Module Code: PI3017
Module Name: Metaphysics
- ECTS Weighting: 10
- Semester/Term Taught: Hilary Term
- Contact Hours: 22 hours of lecture
- Module Personnel: Lecturer - Dr. James Miller (email)
For many, ontology lies at the heart of metaphysics. Central to ontology is the attempt to articulate the most general categories of being (for example, substance, properties, events, kinds). As such, ontology must provide a systematic account of the ways in which entities belong to these different categories, how these categories are related, and provide an account of the nature of the entities that fall under those categories. For example, how should we understand properties? Are properties dispositional or categorical? This module focuses on these issues within ontology, and related issues within a broader metaphysical picture, such as how fundamental ontology connects with questions of causation, laws, kinds, and levels of being. For example, how we account for properties will greatly influence what answers are available to other metaphysical questions. In this module we will consider both theoretical questions in ontology, and how these relate to more applied topic in metaphysics.

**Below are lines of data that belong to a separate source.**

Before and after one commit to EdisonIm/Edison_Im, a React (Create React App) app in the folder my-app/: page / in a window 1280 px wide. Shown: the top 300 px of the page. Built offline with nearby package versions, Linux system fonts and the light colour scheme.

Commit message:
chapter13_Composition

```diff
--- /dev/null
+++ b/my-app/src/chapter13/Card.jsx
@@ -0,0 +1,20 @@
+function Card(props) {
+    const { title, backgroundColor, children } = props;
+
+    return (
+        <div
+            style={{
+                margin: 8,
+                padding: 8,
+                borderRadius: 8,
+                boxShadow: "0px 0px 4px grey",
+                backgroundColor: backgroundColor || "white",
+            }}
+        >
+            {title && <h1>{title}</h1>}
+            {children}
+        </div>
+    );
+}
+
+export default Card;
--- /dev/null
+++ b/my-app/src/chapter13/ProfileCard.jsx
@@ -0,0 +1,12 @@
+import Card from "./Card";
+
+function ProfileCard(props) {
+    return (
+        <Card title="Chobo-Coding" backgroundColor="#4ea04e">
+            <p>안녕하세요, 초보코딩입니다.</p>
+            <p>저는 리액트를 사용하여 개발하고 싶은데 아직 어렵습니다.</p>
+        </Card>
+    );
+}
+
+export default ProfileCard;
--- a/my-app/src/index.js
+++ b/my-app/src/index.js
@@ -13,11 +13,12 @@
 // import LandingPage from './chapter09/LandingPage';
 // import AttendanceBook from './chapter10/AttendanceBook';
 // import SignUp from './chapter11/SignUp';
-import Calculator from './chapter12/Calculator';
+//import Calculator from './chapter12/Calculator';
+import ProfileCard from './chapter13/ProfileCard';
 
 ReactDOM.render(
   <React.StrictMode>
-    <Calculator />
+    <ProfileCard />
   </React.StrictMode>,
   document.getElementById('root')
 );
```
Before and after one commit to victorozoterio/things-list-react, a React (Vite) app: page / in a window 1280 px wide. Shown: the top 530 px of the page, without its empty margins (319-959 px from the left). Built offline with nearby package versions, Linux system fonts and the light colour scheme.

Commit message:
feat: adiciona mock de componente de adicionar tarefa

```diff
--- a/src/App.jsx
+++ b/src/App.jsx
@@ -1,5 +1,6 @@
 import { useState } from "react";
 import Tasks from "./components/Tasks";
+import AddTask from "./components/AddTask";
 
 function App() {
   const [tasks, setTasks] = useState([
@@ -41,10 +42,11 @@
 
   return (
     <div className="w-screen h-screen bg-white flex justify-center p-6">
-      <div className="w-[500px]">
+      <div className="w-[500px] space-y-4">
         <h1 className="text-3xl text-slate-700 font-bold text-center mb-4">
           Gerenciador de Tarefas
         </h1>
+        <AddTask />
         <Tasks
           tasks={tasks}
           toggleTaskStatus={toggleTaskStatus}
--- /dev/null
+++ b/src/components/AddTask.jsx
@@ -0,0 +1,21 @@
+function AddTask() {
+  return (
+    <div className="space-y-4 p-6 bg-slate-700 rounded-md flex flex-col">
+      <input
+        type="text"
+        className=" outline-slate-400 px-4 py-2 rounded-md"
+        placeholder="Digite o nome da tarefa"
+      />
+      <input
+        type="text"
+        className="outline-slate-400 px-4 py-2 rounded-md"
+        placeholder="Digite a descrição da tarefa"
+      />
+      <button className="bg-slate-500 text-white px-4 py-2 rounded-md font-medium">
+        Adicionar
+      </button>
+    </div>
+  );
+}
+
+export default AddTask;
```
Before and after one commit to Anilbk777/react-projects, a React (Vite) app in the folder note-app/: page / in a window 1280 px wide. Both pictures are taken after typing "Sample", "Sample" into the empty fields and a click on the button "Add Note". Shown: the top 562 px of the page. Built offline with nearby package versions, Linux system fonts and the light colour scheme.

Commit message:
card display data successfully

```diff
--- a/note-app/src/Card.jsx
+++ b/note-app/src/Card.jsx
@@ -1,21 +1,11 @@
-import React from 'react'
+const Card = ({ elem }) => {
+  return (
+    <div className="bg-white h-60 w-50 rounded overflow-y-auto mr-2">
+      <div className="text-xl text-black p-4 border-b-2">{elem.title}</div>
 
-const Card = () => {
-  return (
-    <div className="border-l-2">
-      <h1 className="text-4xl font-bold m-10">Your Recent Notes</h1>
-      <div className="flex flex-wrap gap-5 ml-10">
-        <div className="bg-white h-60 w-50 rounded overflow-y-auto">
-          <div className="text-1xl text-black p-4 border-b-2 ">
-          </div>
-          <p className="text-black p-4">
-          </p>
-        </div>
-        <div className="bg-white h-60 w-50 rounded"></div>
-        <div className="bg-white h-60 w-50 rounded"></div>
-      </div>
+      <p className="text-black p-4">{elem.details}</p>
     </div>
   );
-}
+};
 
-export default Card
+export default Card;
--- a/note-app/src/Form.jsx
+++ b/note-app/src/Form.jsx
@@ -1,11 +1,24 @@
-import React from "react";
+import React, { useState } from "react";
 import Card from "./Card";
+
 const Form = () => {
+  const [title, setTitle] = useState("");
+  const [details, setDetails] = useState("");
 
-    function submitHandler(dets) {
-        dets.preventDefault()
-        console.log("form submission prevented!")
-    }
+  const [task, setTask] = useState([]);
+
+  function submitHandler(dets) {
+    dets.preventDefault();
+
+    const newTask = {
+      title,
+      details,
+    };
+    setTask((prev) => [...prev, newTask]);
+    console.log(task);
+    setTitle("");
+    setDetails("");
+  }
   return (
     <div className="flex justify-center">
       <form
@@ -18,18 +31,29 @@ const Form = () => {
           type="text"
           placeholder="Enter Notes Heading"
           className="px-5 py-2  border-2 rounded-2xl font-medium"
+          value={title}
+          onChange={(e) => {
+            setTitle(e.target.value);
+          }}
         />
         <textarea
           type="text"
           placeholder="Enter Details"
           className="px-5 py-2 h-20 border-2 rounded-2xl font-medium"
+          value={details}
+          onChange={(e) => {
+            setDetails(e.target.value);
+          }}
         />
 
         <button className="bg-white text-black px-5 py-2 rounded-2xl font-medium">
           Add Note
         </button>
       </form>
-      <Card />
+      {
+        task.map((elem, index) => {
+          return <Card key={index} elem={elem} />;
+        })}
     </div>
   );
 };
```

At the end of this course students will be able to:
- Provide a background in modern metaphysics and ontology, conceived as a study of the most fundamental structure of reality.
- Name, discriminate and where possible define the principal concepts surrounding ontological debates, and how they relate to broader metaphysical questions.
- Present reasons and arguments for and against these positions, and to assess where these might be in tension with our natural intuitions on certain topics.
- Understand the need for a connected account across a number of metaphysical questions, and be able to evaluate theories in relation to this criterion.
Suggested Preliminary Reading
- E. J. Lowe, 2002, A Survey of Metaphysics (OUP). Ch. 19.
- S. Mumford and M. Tugby, 2013, 'What Is the Metaphysics of Science?' in Metaphysics and Science, Mumford and Tugby (eds.), OUP